“All I need today, little lady, is just a quick $25, if you please. So sorry about before, Phil. I had you confused with somebody else. Listen, I forgot to ask you before. How’s that pull-out sofa from Frankie Foster’s Furniture working for you? When we were there during that midnight madness sale of his, you seemed so interested in the red one. Are those comfortable? Thank you, Miss Dottie. Take care, Phil. Gotta run.”
No. Not again.
“Eddie? You are mistaken,” I screamed. “My name’s not Phil and I’ve never…”
On my way out, I missed the last step and landed in Dottie’s parking lot on my face. Good thing she had that gravel paved over last spring. I got up on my knees, but he was already gone.
After making a quick stop for some antiseptic and Band-Aids, I headed down the highway and never looked back. Once I passed the county line, I started to breathe a little bit easier. I still had enough cash left to get a nice room for the night and maybe a small bottle of something warm. I believed that life would look better in the morning. Something was sure to turn up.

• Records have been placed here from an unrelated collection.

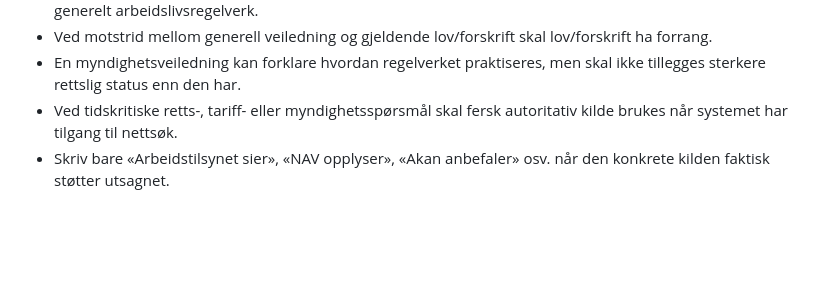
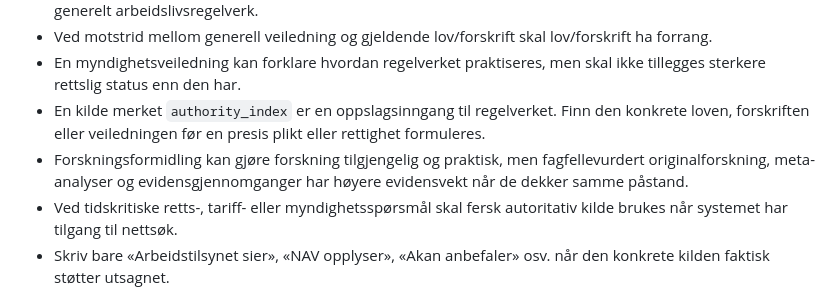
Before and after one commit to IBE160-2026/G46-nilsen, a Markdown page: docs/ai/AI-SYSTEMPROMPT.md, the part around the change. GitHub-like rendering; blank space fills up the shorter version.

Commit message:
Presiser oppslagskilder og forskningsformidling i systemprompt

```diff
--- a/docs/ai/AI-SYSTEMPROMPT.md
+++ b/docs/ai/AI-SYSTEMPROMPT.md
@@ -566,6 +566,8 @@ Regler:
 - Ved sektor- eller profesjonssærregler skal den mest spesifikke relevante regelen vurderes sammen med generelt arbeidslivsregelverk.
 - Ved motstrid mellom generell veiledning og gjeldende lov/forskrift skal lov/forskrift ha forrang.
 - En myndighetsveiledning kan forklare hvordan regelverket praktiseres, men skal ikke tillegges sterkere rettslig status enn den har.
+- En kilde merket `authority_index` er en oppslagsinngang til regelverket. Finn den konkrete loven, forskriften eller veiledningen før en presis plikt eller rettighet formuleres.
+- Forskningsformidling kan gjøre forskning tilgjengelig og praktisk, men fagfellevurdert originalforskning, meta-analyser og evidensgjennomganger har høyere evidensvekt når de dekker samme påstand.
 - Ved tidskritiske retts-, tariff- eller myndighetsspørsmål skal fersk autoritativ kilde brukes når systemet har tilgang til nettsøk.
 - Skriv bare «Arbeidstilsynet sier», «NAV opplyser», «Akan anbefaler» osv. når den konkrete kilden faktisk støtter utsagnet.
 - Ikke legg til kilder bare for å få svaret til å fremstå mer troverdig.
```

On my way out of a town called Gales Crossing, I passed a burger joint called Think Inside The Bun. I made a u-ee and pulled in the lot. My gut told me Lady Luck was finally smiling on me and calling my name loud and clear. The place was jumping with a bunch of high schoolers. I decided I’d grab a bite, then on my way out to pay, I would empty the register. One look at my 38 caliber buddy and every one of those punks would be running home crying for mama.
I had to admit, the burger and fries were great, and the coffee was hot and comforting. The kid at the checkout had his nose buried in some gamer magazine. The time was right. I started to slide out of the booth when…
Eddie patted me on the back and slid in across from me.
“So sorry about before, Stevie. I had you confused with somebody else. I just picked up a paper at Sammy’s Stop and Save and got one of their Smoothies. Remember when you got that raspberry one there? That’s what I got today and it was great, but then I got hungry. What’s good here, huh, Stevie?”
I debated with myself whether to attempt yet again to explain that he was mistaken and that I wasn’t who he thought I was and that we’d never met before, but instead I took Mr. .38 out of my pocket and shot the fucker square in the face.
BIO: J.F. has had a crime fiction novel and a six-part children’s fantasy series published. Her crime fiction/noir stories have appeared on Crooked, A Twist of Noir and Powder Burn Flash. She is currently finishing the final draft of her second crime fiction novel, and she blogs at jfjuzwik.blogspot.com